Chicago Journal of International Law


Once upon a time in Minnesota, a student approached a neophyte foreign and international law librarian, and asked for legal resources on the rights of gays in the military in Europe. After much searching, the librarian found hardly any publications written on the topic in any language. That challenging (yet wondrous) quest for resources taught the librarian a very important lesson. When little is published on an area of law, it is very difficult to research that area. And if you do find literature to fill such a gap, make a note of it. And then tell the world! I was that young librarian, and this article is my attempt to tell the world about some of the gaps in the foreign and international law literature that I have observed throughout the years. These observations are derived not only from reference questions, but also from my review of research tools, publishers' catalogs, bibliographies, footnote references, and other materials that have crossed my desk. While I have scanned the literature in selecting materials to build foreign, comparative, and international law collections at two institutions (Minnesota and Chicago), I have done no systematic search. Still, I think those who read the literature on a regular basis would confirm most of my impressions. Part II of this article addresses the problem of finding translations of primary legal sources. Part III details the gaps in, and inadequacies of, international legal research resources.

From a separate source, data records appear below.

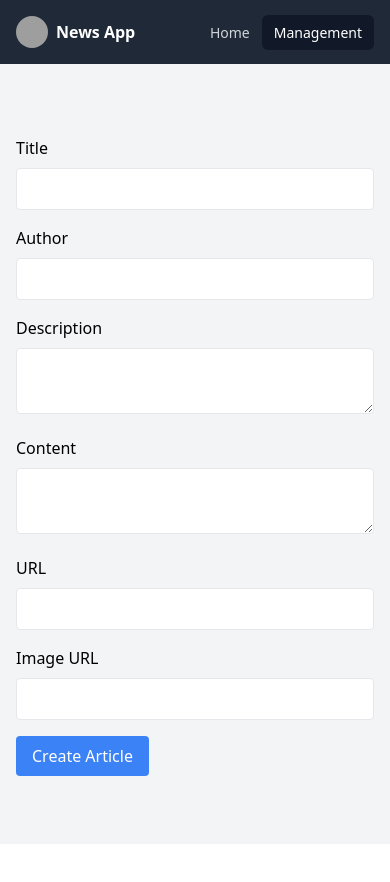
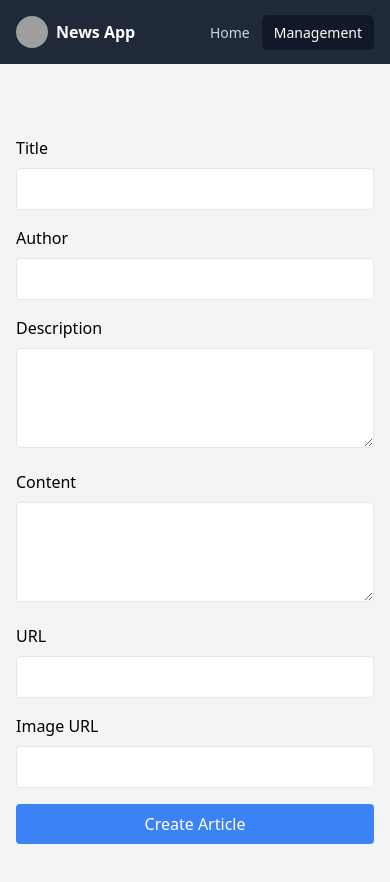
Before and after one commit to isaidj/react-and-node-interview, a React (Vite) app in the folder frontend/: page /management/create in a window 390 px wide. Before the commit the page ends 844 px from the top, so only its background shows below. Built offline with nearby package versions, Linux system fonts and the light colour scheme; no server answers; grey boxes are pictures that could not be loaded.

Commit message:
adapt inputs and buttons to mobile

```diff
--- a/frontend/src/components/ArticleForm.tsx
+++ b/frontend/src/components/ArticleForm.tsx
@@ -50,7 +50,7 @@ const ArticleForm: React.FC = () => {
           value={article.description || ""}
           onChange={handleChange}
           required
-          className="w-full px-3 py-2 border rounded"
+          className="w-full px-3 py-2 border rounded resize-y min-h-[100px]"
         />
       </div>
       <div className="mb-4">
@@ -62,7 +62,7 @@ const ArticleForm: React.FC = () => {
           name="content"
           value={article.content || ""}
           onChange={handleChange}
-          className="w-full px-3 py-2 border rounded"
+          className="w-full px-3 py-2 border rounded resize-y min-h-[100px]"
         />
       </div>
       <div className="mb-4">
@@ -95,7 +95,7 @@ const ArticleForm: React.FC = () => {
       </div>
       <button
         type="submit"
-        className="bg-blue-500 text-white px-4 py-2 rounded hover:bg-blue-600"
+        className="bg-blue-500 text-white px-4 py-2 rounded hover:bg-blue-600 w-full sm:w-auto"
         disabled={loading}
       >
         {isEditing ? "Update" : "Create"} Article
```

And in Part IV, I bemoan the dearth of literature on certain topics and the under-representation of particular viewpoints in the scholarship on foreign, comparative, and international law.